• Last modified 3756 days ago (Dec. 10, 2008)


Where do you get your gas?

I expect that many of you have muttered in frustration at the lack of gasoline available in Peabody. It pains me no end to have to drive to Florence or Walton just to fill up my gas tank. (And, yes, I know there is an alternative source just a half a block from Food Mart. However, we don’t have a card we can use at the Mid-Kansas Cooperative pumps. We are not alone in that.)

I have no idea why Food Mart doesn’t have gas. I am not going to speculate. I hope the situation soon is rectified, but I am not holding my breath. In the meantime, there are days when I am headed somewhere else and can get gas along the way. And, there are days when I smack my forehead because I am almost on empty and must unexpectedly detour to another town for gas before I can even start my day. I hate the inconvenience of not being able to get gas right here.
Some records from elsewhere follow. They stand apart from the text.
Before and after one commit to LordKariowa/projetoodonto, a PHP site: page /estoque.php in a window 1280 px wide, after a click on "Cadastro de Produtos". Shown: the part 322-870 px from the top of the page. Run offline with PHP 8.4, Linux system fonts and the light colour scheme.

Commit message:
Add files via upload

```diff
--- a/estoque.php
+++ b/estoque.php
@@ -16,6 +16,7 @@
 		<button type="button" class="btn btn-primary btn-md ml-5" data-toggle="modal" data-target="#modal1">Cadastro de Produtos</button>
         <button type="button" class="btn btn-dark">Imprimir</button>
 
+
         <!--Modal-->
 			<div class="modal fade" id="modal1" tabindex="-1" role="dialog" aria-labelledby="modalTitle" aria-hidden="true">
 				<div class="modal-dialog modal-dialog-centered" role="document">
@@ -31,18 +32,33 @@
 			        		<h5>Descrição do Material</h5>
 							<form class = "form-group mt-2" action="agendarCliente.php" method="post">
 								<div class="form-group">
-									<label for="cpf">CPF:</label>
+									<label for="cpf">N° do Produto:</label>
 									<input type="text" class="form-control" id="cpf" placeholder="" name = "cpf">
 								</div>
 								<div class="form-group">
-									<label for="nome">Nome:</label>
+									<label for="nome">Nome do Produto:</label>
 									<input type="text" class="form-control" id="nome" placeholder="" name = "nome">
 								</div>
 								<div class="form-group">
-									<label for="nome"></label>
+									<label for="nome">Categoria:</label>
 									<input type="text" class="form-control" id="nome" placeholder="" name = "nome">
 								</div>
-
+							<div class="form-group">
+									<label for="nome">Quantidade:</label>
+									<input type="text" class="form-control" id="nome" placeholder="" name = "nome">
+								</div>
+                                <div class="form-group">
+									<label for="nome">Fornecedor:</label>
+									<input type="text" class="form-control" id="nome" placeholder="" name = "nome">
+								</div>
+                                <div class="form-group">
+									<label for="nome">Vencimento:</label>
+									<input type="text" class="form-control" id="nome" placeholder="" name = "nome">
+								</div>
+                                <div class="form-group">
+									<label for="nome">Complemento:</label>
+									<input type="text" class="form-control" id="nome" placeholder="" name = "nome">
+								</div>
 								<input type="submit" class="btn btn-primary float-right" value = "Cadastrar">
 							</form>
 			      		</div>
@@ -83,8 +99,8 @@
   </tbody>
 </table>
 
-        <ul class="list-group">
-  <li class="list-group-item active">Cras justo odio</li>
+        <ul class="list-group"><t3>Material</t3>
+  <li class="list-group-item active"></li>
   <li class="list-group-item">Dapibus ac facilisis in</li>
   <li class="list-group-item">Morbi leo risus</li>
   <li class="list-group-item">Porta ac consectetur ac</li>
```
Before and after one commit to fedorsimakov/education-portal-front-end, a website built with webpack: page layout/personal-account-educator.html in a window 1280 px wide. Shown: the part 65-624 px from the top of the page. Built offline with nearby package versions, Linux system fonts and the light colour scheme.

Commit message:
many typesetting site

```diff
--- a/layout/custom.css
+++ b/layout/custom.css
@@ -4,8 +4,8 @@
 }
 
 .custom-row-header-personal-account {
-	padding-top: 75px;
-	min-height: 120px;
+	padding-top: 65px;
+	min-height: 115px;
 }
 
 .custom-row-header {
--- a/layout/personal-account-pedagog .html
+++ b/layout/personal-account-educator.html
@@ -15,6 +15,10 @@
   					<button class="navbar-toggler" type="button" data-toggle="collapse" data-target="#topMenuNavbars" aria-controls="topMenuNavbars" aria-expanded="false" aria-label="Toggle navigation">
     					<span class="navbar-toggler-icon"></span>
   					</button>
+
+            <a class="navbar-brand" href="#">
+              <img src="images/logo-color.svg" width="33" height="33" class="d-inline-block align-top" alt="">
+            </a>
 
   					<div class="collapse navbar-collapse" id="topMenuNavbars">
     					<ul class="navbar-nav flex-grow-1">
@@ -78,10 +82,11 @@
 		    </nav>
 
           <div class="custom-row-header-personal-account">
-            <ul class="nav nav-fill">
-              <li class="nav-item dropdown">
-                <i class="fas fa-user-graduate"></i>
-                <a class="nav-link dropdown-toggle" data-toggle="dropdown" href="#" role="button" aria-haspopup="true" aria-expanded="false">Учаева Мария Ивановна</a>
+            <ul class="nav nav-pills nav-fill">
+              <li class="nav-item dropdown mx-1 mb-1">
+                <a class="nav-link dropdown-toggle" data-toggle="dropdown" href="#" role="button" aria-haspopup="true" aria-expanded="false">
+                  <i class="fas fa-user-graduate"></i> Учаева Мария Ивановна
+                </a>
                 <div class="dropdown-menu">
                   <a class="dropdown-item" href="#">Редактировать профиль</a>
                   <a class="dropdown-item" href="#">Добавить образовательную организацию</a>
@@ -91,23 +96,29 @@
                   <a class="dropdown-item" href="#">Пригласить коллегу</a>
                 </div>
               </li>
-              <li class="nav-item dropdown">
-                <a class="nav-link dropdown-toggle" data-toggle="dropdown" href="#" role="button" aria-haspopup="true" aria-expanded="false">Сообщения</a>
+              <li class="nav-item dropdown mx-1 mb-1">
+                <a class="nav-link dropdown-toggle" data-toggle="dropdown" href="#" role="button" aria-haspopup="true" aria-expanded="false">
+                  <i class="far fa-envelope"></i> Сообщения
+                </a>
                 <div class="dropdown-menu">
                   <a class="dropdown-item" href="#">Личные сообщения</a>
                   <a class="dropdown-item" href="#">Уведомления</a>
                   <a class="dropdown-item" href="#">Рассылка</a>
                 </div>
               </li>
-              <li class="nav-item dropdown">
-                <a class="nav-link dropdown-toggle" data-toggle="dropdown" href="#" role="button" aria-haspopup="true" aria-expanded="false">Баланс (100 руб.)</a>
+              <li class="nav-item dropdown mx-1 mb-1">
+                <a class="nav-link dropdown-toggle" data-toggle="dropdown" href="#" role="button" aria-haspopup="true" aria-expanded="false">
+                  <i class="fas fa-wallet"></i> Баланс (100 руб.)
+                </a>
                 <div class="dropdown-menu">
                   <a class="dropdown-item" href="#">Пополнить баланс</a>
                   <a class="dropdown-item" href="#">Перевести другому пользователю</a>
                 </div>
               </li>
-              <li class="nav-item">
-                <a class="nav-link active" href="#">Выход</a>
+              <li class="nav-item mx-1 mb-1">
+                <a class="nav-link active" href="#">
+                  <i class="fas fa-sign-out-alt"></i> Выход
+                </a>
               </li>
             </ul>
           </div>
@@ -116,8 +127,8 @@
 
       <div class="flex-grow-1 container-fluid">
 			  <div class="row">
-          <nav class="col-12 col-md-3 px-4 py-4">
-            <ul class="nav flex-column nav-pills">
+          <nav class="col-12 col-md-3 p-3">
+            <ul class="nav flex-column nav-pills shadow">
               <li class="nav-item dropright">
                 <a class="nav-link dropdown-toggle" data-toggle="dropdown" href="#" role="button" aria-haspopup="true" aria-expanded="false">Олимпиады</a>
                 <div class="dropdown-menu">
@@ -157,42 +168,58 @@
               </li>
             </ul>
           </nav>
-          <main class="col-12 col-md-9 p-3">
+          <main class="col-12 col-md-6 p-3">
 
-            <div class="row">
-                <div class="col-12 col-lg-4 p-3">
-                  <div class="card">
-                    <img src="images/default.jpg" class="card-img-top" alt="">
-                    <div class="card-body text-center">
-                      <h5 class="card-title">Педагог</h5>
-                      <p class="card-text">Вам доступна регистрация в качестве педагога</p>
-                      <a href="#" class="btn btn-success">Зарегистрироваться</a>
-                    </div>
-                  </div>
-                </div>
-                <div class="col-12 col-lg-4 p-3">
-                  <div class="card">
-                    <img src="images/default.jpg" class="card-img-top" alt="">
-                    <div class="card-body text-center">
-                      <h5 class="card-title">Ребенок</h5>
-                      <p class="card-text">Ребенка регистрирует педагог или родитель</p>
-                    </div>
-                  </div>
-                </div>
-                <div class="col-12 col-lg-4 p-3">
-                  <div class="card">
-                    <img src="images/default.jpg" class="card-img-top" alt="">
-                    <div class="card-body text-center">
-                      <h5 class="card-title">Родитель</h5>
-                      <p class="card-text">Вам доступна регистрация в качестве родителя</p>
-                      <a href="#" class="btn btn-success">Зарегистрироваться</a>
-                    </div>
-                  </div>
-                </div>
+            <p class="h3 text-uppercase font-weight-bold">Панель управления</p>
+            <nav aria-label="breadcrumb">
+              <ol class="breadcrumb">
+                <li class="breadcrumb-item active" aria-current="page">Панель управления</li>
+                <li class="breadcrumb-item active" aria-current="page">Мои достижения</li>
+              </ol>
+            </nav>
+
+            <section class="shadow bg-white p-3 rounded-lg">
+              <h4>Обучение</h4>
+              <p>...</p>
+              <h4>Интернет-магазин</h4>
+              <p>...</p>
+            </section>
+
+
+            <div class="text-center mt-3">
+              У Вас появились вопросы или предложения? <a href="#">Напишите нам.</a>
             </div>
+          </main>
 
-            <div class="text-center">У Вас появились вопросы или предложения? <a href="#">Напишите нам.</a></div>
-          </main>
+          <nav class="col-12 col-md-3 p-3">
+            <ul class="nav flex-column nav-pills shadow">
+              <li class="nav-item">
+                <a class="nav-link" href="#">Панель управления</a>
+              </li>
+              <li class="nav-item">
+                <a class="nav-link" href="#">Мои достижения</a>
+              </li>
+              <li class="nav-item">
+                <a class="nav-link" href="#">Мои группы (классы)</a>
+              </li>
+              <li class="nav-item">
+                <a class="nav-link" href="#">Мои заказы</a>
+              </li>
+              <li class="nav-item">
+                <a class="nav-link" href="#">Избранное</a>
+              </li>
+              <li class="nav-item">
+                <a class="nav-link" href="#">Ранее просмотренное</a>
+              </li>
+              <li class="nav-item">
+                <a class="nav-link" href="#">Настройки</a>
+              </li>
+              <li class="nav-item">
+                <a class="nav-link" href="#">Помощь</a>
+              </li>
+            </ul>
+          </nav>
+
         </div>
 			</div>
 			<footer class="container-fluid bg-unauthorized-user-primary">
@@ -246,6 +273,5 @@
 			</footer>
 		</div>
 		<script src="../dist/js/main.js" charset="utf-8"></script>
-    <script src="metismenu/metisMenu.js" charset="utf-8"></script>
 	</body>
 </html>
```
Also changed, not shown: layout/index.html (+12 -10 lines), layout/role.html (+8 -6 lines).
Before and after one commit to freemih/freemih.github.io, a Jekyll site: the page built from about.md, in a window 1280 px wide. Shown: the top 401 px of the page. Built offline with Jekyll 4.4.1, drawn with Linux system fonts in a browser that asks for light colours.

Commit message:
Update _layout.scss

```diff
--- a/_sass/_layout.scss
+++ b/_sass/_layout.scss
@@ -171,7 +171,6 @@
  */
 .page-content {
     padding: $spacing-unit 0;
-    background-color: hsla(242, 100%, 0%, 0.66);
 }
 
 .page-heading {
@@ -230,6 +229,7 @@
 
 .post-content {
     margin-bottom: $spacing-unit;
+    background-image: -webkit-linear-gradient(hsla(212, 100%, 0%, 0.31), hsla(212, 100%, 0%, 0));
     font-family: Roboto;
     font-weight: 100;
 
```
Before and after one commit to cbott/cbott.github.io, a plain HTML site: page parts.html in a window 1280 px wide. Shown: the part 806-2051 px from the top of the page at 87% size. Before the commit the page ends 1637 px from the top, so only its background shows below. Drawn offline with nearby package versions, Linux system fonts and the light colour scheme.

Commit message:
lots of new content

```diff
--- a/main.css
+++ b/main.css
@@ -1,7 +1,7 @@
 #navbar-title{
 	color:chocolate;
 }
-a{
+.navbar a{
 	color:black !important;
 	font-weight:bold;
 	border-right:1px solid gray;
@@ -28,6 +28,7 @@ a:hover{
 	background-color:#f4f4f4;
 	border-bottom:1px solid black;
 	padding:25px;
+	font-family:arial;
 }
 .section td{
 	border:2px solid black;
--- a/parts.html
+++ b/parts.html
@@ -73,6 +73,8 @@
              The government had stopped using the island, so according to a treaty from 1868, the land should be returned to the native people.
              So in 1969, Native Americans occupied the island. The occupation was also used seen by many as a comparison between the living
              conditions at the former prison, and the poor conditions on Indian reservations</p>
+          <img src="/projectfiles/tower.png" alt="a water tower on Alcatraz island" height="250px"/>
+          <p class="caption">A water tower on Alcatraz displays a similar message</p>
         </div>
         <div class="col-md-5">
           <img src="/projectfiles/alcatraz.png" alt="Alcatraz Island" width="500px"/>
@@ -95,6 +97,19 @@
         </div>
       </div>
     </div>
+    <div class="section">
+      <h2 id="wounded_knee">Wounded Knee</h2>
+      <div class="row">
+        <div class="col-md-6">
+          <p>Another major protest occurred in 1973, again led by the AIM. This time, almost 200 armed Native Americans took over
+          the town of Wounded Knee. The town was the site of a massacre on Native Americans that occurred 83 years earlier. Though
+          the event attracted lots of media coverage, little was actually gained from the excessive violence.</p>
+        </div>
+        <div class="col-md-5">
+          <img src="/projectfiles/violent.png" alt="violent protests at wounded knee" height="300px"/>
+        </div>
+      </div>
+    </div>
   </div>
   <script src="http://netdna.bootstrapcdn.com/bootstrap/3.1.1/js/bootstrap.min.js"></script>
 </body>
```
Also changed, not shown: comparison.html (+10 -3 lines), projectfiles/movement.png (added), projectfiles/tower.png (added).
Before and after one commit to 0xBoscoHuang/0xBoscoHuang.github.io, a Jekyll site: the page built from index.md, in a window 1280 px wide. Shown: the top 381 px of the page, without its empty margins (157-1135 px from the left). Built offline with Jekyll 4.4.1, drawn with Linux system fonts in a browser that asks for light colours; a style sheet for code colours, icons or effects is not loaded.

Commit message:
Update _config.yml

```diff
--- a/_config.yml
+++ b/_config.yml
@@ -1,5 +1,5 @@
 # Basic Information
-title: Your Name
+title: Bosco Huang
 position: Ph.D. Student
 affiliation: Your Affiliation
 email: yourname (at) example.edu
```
What I really want to say about this situation is that I hope all of you are paying attention. While Food Mart is not a victim of what happens when people don’t shop at home, the end result is the same. The community comes out on the short end of the stick because a product we need is not available to us.

We have lost many retail businesses during the years. Peabody has been home to jewelry, clothing, shoe, and music stores — even small department stores. We have had implement dealers and car dealers. There were times when several grocery stores, meat markets, produce companies, and bakeries were in competition with one another. Multiple restaurants, barbershops, gas stations, feed stores, banks, livery dealers, and drug stores have occupied business spaces in our community. We had a movie theater and a couple of hotels.

Times changed and the community business landscape changed as well. Many of those shifts were identified as “progress.” We became more mobile and a trip to a larger town to shop qualified as entertainment. Often we saved money shopping in a mall or super store. We were not particularly loyal to our local businesses. We figured they would be there if we needed them, but many left or folded. They will never be back. They became part of a vicious downward spiral. When people went out of town for gifts, jewelry, or clothing, they also picked up cleaning, bought groceries, got their hair done, or went out to eat. Local businesses got even less of the local discretionary income.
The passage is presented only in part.